Input material below:

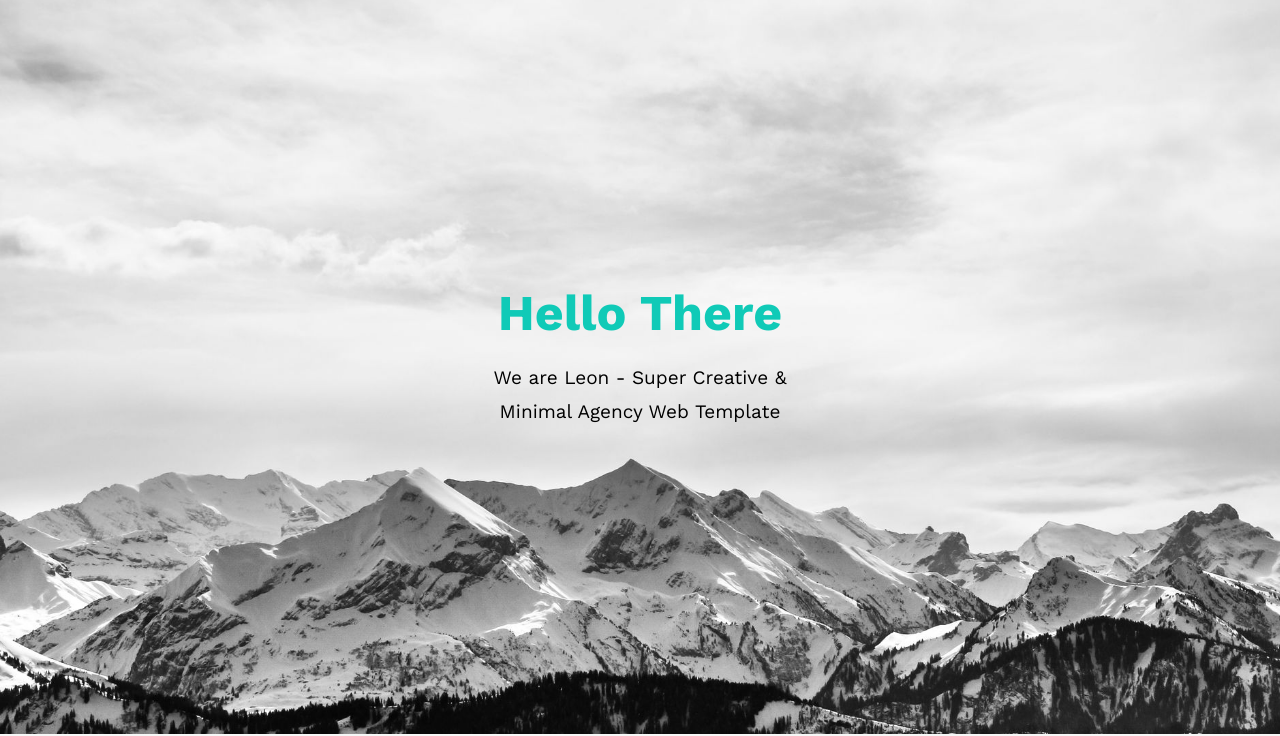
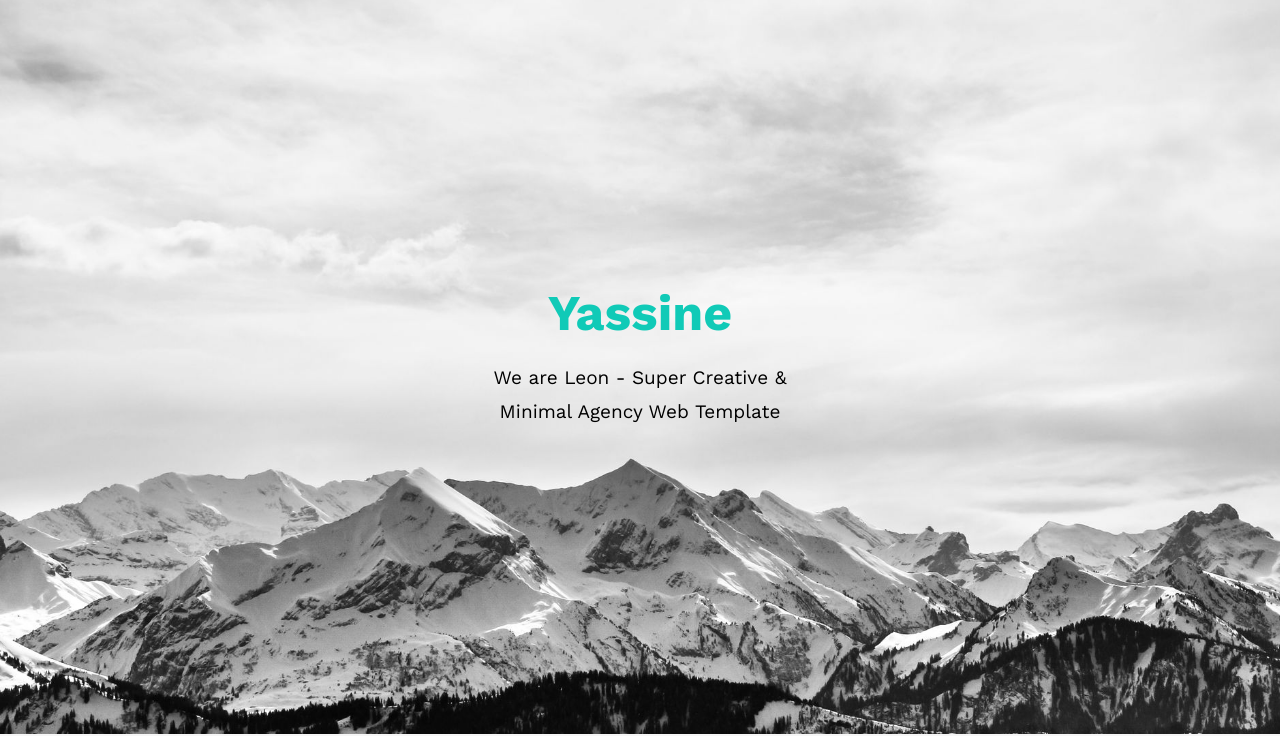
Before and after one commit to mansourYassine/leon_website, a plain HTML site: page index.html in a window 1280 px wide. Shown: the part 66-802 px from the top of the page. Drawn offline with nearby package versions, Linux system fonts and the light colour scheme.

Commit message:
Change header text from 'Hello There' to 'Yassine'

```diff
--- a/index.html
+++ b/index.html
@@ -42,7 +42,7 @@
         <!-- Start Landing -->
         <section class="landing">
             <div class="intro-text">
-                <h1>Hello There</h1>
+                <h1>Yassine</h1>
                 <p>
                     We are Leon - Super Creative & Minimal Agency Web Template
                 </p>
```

End of Input material.
Input material below:

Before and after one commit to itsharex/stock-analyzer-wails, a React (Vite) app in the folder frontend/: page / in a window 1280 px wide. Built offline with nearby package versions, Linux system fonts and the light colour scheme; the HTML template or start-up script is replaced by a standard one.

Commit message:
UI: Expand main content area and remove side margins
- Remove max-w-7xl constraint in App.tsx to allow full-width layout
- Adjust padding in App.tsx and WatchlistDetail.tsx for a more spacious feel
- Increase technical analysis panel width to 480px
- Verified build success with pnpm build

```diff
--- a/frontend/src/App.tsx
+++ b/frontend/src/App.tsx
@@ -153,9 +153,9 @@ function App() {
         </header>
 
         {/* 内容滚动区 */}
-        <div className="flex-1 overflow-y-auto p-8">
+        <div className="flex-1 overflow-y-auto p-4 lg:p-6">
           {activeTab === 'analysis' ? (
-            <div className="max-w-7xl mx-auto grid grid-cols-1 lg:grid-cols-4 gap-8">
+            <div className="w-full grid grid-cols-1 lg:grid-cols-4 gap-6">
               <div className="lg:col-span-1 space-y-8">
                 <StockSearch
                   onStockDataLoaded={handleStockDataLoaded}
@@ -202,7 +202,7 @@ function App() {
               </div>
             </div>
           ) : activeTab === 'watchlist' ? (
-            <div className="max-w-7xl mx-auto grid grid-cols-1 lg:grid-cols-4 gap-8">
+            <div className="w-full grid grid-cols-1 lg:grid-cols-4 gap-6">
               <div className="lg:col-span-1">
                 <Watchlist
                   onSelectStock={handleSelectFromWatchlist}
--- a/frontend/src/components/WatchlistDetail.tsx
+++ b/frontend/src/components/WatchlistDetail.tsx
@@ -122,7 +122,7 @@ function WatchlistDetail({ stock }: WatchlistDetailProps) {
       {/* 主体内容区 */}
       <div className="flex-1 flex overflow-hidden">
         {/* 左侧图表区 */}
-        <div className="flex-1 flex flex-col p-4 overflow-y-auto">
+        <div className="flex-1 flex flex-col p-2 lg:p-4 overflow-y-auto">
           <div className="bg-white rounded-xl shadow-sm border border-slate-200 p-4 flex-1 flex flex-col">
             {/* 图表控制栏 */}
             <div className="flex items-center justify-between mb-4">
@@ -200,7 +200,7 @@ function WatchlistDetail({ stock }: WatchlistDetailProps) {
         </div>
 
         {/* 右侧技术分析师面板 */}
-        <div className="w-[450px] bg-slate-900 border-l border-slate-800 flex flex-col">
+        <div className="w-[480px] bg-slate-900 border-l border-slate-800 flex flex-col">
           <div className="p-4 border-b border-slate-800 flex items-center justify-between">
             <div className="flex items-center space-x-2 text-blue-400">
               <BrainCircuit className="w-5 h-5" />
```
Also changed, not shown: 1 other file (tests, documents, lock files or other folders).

End of Input material.

◆ Required action ◆
In the material above, find the lines that contain "items" and show them.

◆ Response ◆
             <div className="flex items-center justify-between mb-4">
           <div className="p-4 border-b border-slate-800 flex items-center justify-between">
             <div className="flex items-center space-x-2 text-blue-400">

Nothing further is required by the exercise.